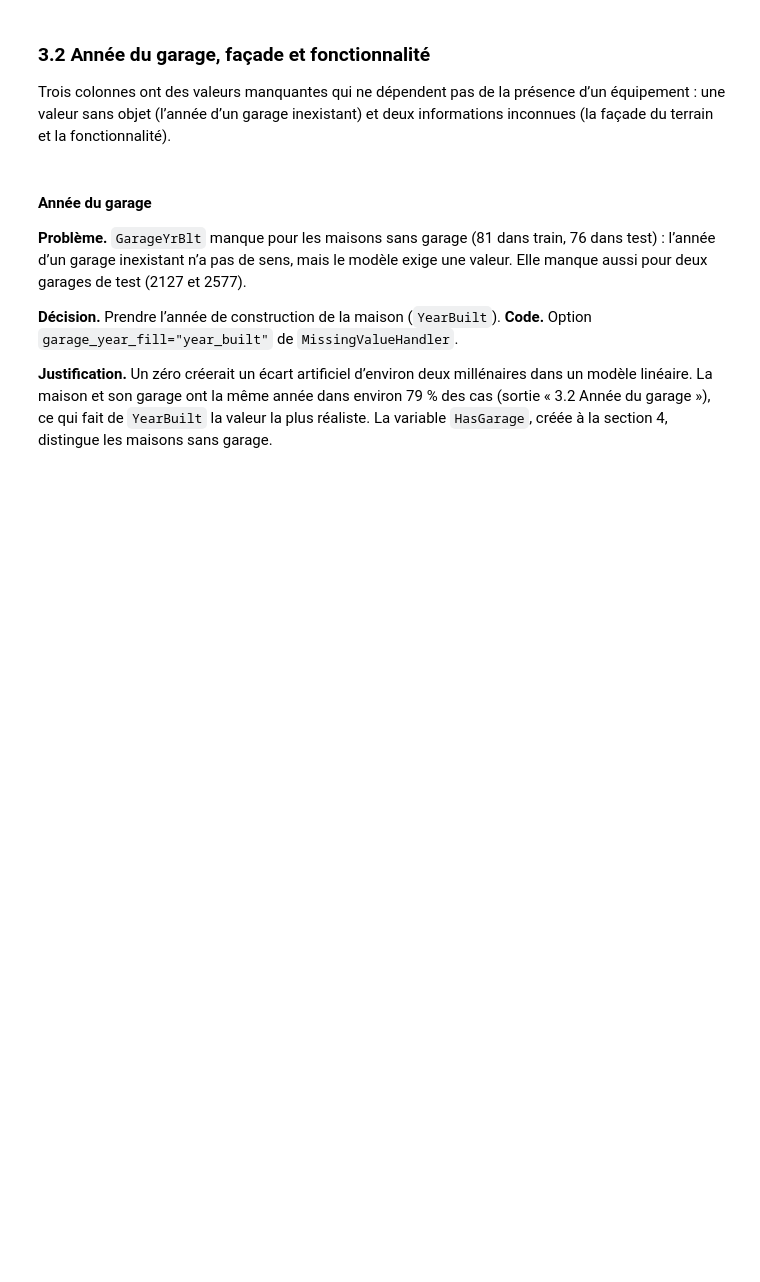
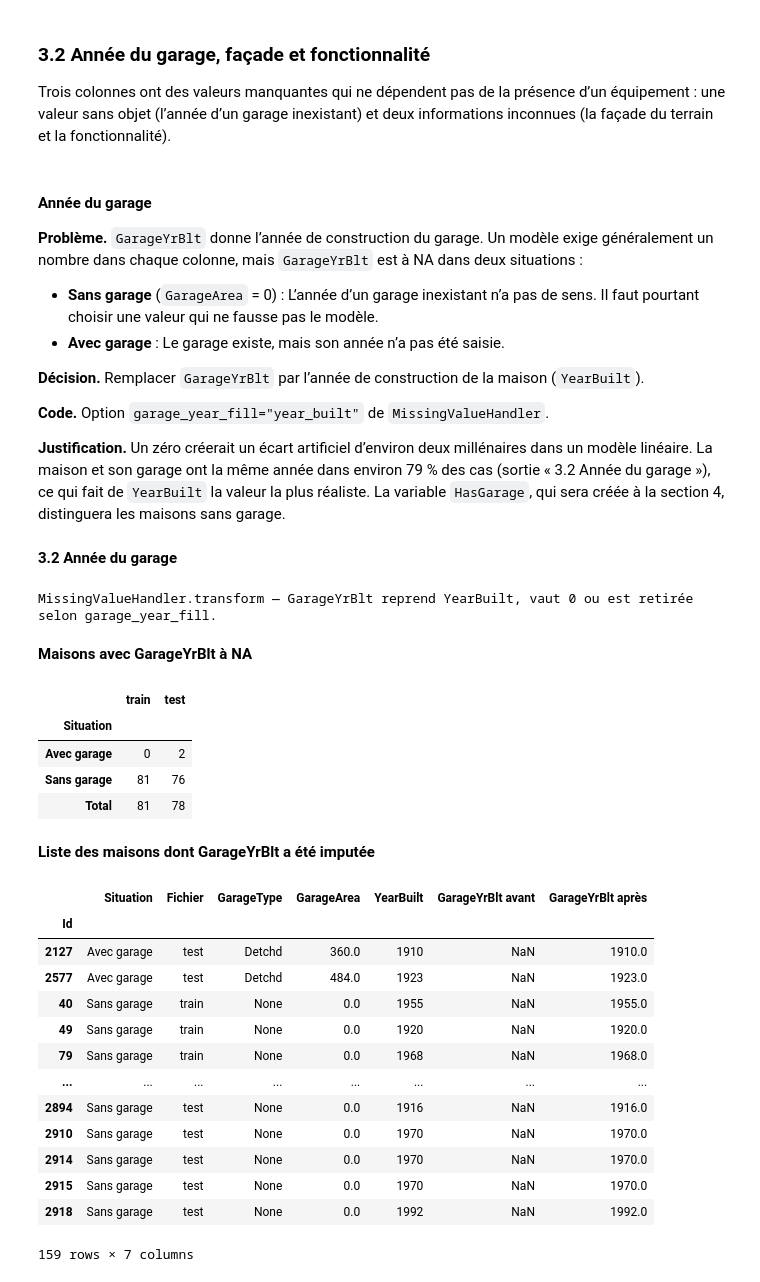
Before and after one commit to JulienDes/MAP6014---Travail-Final, a Jupyter notebook: notebooks/04_pretraitement.ipynb, the cells around one changed output. Cells and saved outputs as stored; diff of their text form; code cells hidden in the pictures; blank space fills up the shorter version.

```diff
--- a/notebooks/04_pretraitement.ipynb
+++ b/notebooks/04_pretraitement.ipynb
@@ -87,10 +92,10 @@ raw = pd.concat({"train": X, "test": test}, names=["Fichier", "Ligne"])
 clean = pd.concat({"train": cleaner.transform(X), "test": cleaner.transform(test)},
                   names=raw.index.names)
 
-def rule_doc(column):
+def rule_doc(column, method=Cleaner.transform):
     """Afficher la ligne de documentation correspondant à la règle étudiée."""
-    lines = inspect.getdoc(Cleaner.transform).splitlines()
-    print("Cleaner.transform —", next(line for line in lines if line.startswith(column + " ")))
+    lines = inspect.getdoc(method).splitlines()
+    print(f"{method.__qualname__} —", next(line for line in lines if line.startswith(column + " ")))
 
 def changed(column):
     """Repérer une correction, en considérant deux valeurs manquantes comme identiques."""
@@ -507,19 +748,66 @@ Trois colonnes ont des valeurs manquantes qui ne dépendent pas de la présence
 # %% [markdown]
 #### Année du garage
 
-**Problème.** `GarageYrBlt` manque pour les maisons sans garage (81 dans train, 76 dans test) : l’année d’un garage inexistant n’a pas de sens, mais le modèle exige une valeur. Elle manque aussi pour deux garages de test (2127 et 2577).
+**Problème.** `GarageYrBlt` donne l’année de construction du garage. Un modèle exige généralement un nombre dans chaque colonne, mais `GarageYrBlt` est à NA dans deux situations :
+- **Sans garage** (`GarageArea` = 0) : L’année d’un garage inexistant n’a pas de sens. Il faut pourtant choisir une valeur qui ne fausse pas le modèle.
+- **Avec garage** : Le garage existe, mais son année n’a pas été saisie.
 
-**Décision.** Prendre l’année de construction de la maison (`YearBuilt`). **Code.** Option `garage_year_fill="year_built"` de `MissingValueHandler`.
+**Décision.** Remplacer `GarageYrBlt` par l’année de construction de la maison (`YearBuilt`).
 
-**Justification.** Un zéro créerait un écart artificiel d’environ deux millénaires dans un modèle linéaire. La maison et son garage ont la même année dans environ 79 % des cas (sortie « 3.2 Année du garage »), ce qui fait de `YearBuilt` la valeur la plus réaliste. La variable `HasGarage`, créée à la section 4, distingue les maisons sans garage.
+**Code.** Option `garage_year_fill="year_built"` de `MissingValueHandler`.
+
+**Justification.** Un zéro créerait un écart artificiel d’environ deux millénaires dans un modèle linéaire. La maison et son garage ont la même année dans environ 79 % des cas (sortie « 3.2 Année du garage »), ce qui fait de `YearBuilt` la valeur la plus réaliste. La variable `HasGarage`, qui sera créée à la section 4, distinguera les maisons sans garage.
 # %%
 # ──────────────────────────────────────────────────────────────────────
 # 3.2 Année du garage
 # ──────────────────────────────────────────────────────────────────────
 show_title("3.2 Année du garage")
-known_year = training["GarageArea"].gt(0) & training["GarageYrBlt"].notna()
-same_year = training.loc[known_year, "GarageYrBlt"].eq(training.loc[known_year, "YearBuilt"])
-print(f"Même année : {same_year.sum()} sur {len(same_year)} garages, soit {same_year.mean():.1%}.")
+rule_doc("GarageYrBlt", MissingValueHandler.transform)
+missing_year = before["GarageYrBlt"].isna()
+situation = pd.Series(np.where(after["GarageArea"].gt(0), "Avec garage", "Sans garage"),
+                      index=before.index, name="Situation")
+garage_counts = pd.crosstab(situation[missing_year],
+                     situation[missing_year].index.get_level_values("Fichier"))[["train", "test"]]
+garage_counts.loc["Total"] = garage_counts.sum()
+show_title("Maisons avec GarageYrBlt à NA")
+display(garage_counts.rename_axis(columns=None))
+
+show_title("Liste des maisons dont GarageYrBlt a été imputée")
+display(pd.DataFrame({
+    "Situation": situation[missing_year].to_numpy(),
+    "Fichier": missing_year[missing_year].index.get_level_values("Fichier"),
+    "Id": raw.loc[missing_year, "Id"].to_numpy(),
+    "GarageType": after.loc[missing_year, "GarageType"].to_numpy(),
+    "GarageArea": after.loc[missing_year, "GarageArea"].to_numpy(),
+    "YearBuilt": after.loc[missing_year, "YearBuilt"].to_numpy(),
+    "GarageYrBlt avant": before.loc[missing_year, "GarageYrBlt"].to_numpy(),
+    "GarageYrBlt après": after.loc[missing_year, "GarageYrBlt"].to_numpy(),
+}).sort_values(["Situation", "Fichier", "Id"], ascending=[True, False, True])
+  .set_index(["Id"]))
+# %% [output]
+**3.2 Année du garage**
+MissingValueHandler.transform — GarageYrBlt reprend YearBuilt, vaut 0 ou est retirée selon garage_year_fill.
+**Maisons avec GarageYrBlt à NA**
+|  | train | test |
+| Situation |  |  |
+| Avec garage | 0 | 2 |
+| Sans garage | 81 | 76 |
+| Total | 81 | 78 |
+**Liste des maisons dont GarageYrBlt a été imputée**
+|  | Situation | Fichier | GarageType | GarageArea | YearBuilt | GarageYrBlt avant | GarageYrBlt après |
+| Id |  |  |  |  |  |  |  |
+| 2127 | Avec garage | test | Detchd | 360.0 | 1910 | NaN | 1910.0 |
+| 2577 | Avec garage | test | Detchd | 484.0 | 1923 | NaN | 1923.0 |
+| 40 | Sans garage | train | None | 0.0 | 1955 | NaN | 1955.0 |
+| 49 | Sans garage | train | None | 0.0 | 1920 | NaN | 1920.0 |
+| 79 | Sans garage | train | None | 0.0 | 1968 | NaN | 1968.0 |
+| ... | ... | ... | ... | ... | ... | ... | ... |
+| 2894 | Sans garage | test | None | 0.0 | 1916 | NaN | 1916.0 |
+| 2910 | Sans garage | test | None | 0.0 | 1970 | NaN | 1970.0 |
+| 2914 | Sans garage | test | None | 0.0 | 1970 | NaN | 1970.0 |
+| 2915 | Sans garage | test | None | 0.0 | 1970 | NaN | 1970.0 |
+| 2918 | Sans garage | test | None | 0.0 | 1992 | NaN | 1992.0 |
+159 rows × 7 columns
 # %% [markdown]
 #### Façade du terrain
 
```
Also changed, not shown: parts of 106 cells of this notebook, 8 other files.
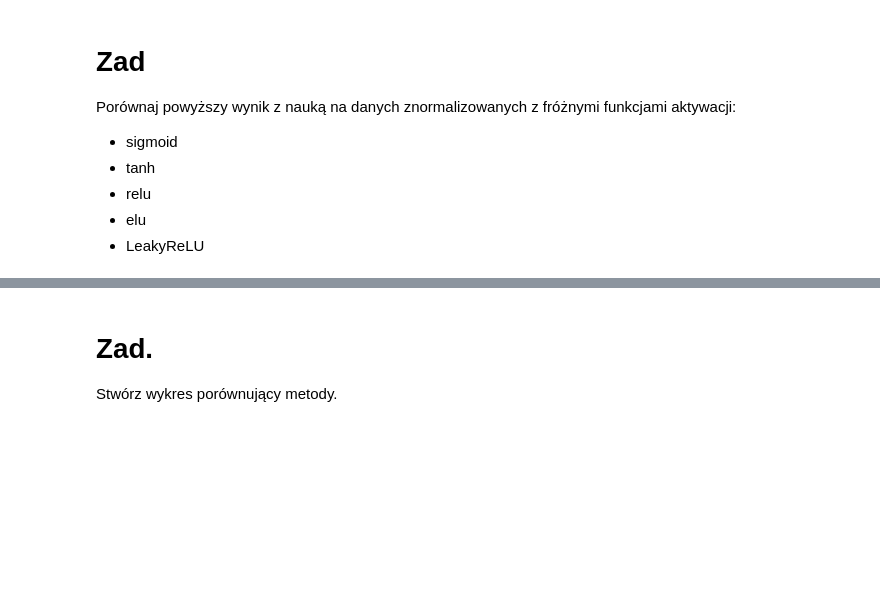
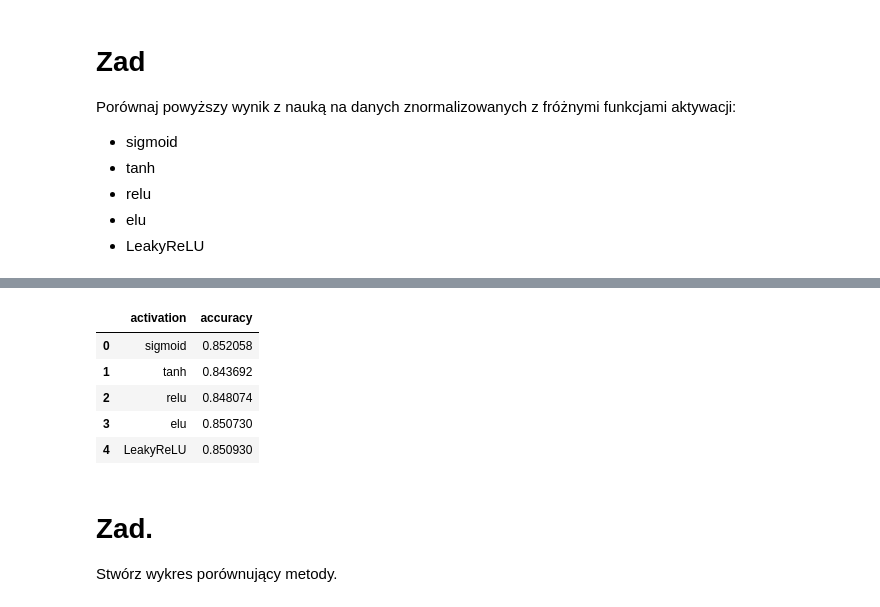
Before and after one commit to KrystianJachna/AI, a Jupyter notebook: cw10/AD_Z10_K_activation_function.ipynb, the cells around one changed output, grey strips where cells are left out. Saved outputs shown, nothing was run; the diff lists cells and outputs as text; code cells hidden in the pictures; blank space fills up the shorter version.

```diff
--- a/cw10/AD_Z10_K_activation_function.ipynb
+++ b/cw10/AD_Z10_K_activation_function.ipynb
@@ -167,0 +173,11 @@ Porównaj powyższy wynik z nauką na danych znormalizowanych z fróżnymi funkc
+# %%
+df = pd.DataFrame(columns=["activation", "accuracy"])
+
+for i, (history, model) in enumerate(models_history):
+    y_pred = model.predict(X_test)
+    y_pred = (y_pred > 0.5).astype(int)
+    accuracy = accuracy_score(y_test, y_pred)
+    df.loc[i] = [activation_functions[i], accuracy]
+
+df
+# %% [output]
@@ -168,3 +189,9 @@ Porównaj powyższy wynik z nauką na danych znormalizowanych z fróżnymi funkc
+|  | activation | accuracy |
+| 0 | sigmoid | 0.852058 |
+| 1 | tanh | 0.843692 |
+| 2 | relu | 0.848074 |
+| 3 | elu | 0.850730 |
+| 4 | LeakyReLU | 0.850930 |
 # %% [markdown]
 # Zad.
 Stwórz wykres porównujący metody.
```
Also changed, not shown: parts of 18 cells of this notebook.
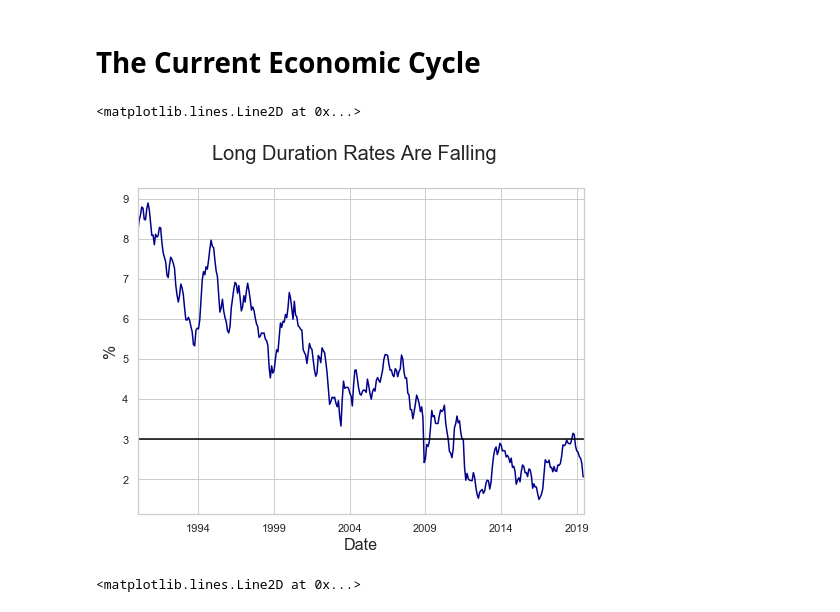
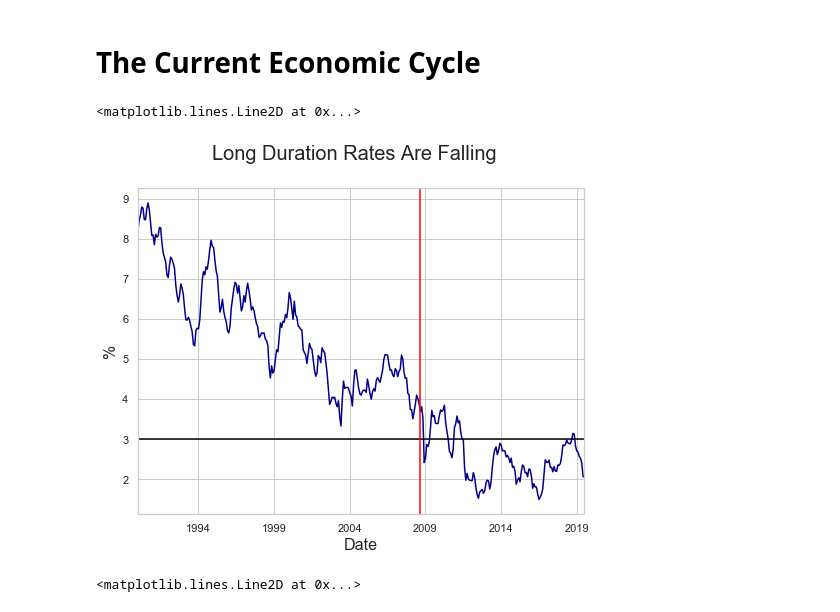
Before and after one commit to thsavage/Hirsh-Fellows-Real-Estate-Finance, a Jupyter notebook: Hirsh Scholars An Assessment of the Current State of Real Estate.ipynb, the cells around one changed output. Saved outputs shown, nothing was run; the diff lists cells and outputs as text; code cells hidden in the pictures.

```diff
--- a/Hirsh Scholars An Assessment of the Current State of Real Estate.ipynb
+++ b/Hirsh Scholars An Assessment of the Current State of Real Estate.ipynb
@@ -49,16 +49,17 @@ Populating the interactive namespace from numpy and matplotlib
 # %%
 ten_year = fred.get_series("GS10", observation_start='1990-01-01')
 one_year = fred.get_series("DGS1", observation_start='1990-01-01')
 three_month = fred.get_series("DGS3MO", observation_start='1990-01-01')
 
 ten_year.plot(color='darkblue', figsize=(8, 6))
 plt.suptitle('Long Duration Rates Are Falling', fontsize=20)
 plt.xlabel('Date', fontsize=16)
 plt.ylabel('%', fontsize=16)
 plt.axhline(3.0, color="black")
+plt.axvline(dt.datetime(2008, 9, 15), color="red")
 # %% [output]
 <matplotlib.lines.Line2D at 0x...>
-[figure, old version]
+[figure, new version]
 # %%
 ten_year.plot(c='darkred', label='10 Year', figsize=(8, 6), )
 one_year.plot(c='green', label='One Year')
```
Also changed, not shown: parts of 4 cells of this notebook.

┄┄┄┄┄┄

#### EXERCISE INSTRUCTIONS:
When a line in the data above contains the string "artificiel", copy that line.

#### SOLUTION BELOW:
-**Justification.** Un zéro créerait un écart artificiel d’environ deux millénaires dans un modèle linéaire. La maison et son garage ont la même année dans environ 79 % des cas (sortie « 3.2 Année du garage »), ce qui fait de `YearBuilt` la valeur la plus réaliste. La variable `HasGarage`, créée à la section 4, distingue les maisons sans garage.
+**Justification.** Un zéro créerait un écart artificiel d’environ deux millénaires dans un modèle linéaire. La maison et son garage ont la même année dans environ 79 % des cas (sortie « 3.2 Année du garage »), ce qui fait de `YearBuilt` la valeur la plus réaliste. La variable `HasGarage`, qui sera créée à la section 4, distinguera les maisons sans garage.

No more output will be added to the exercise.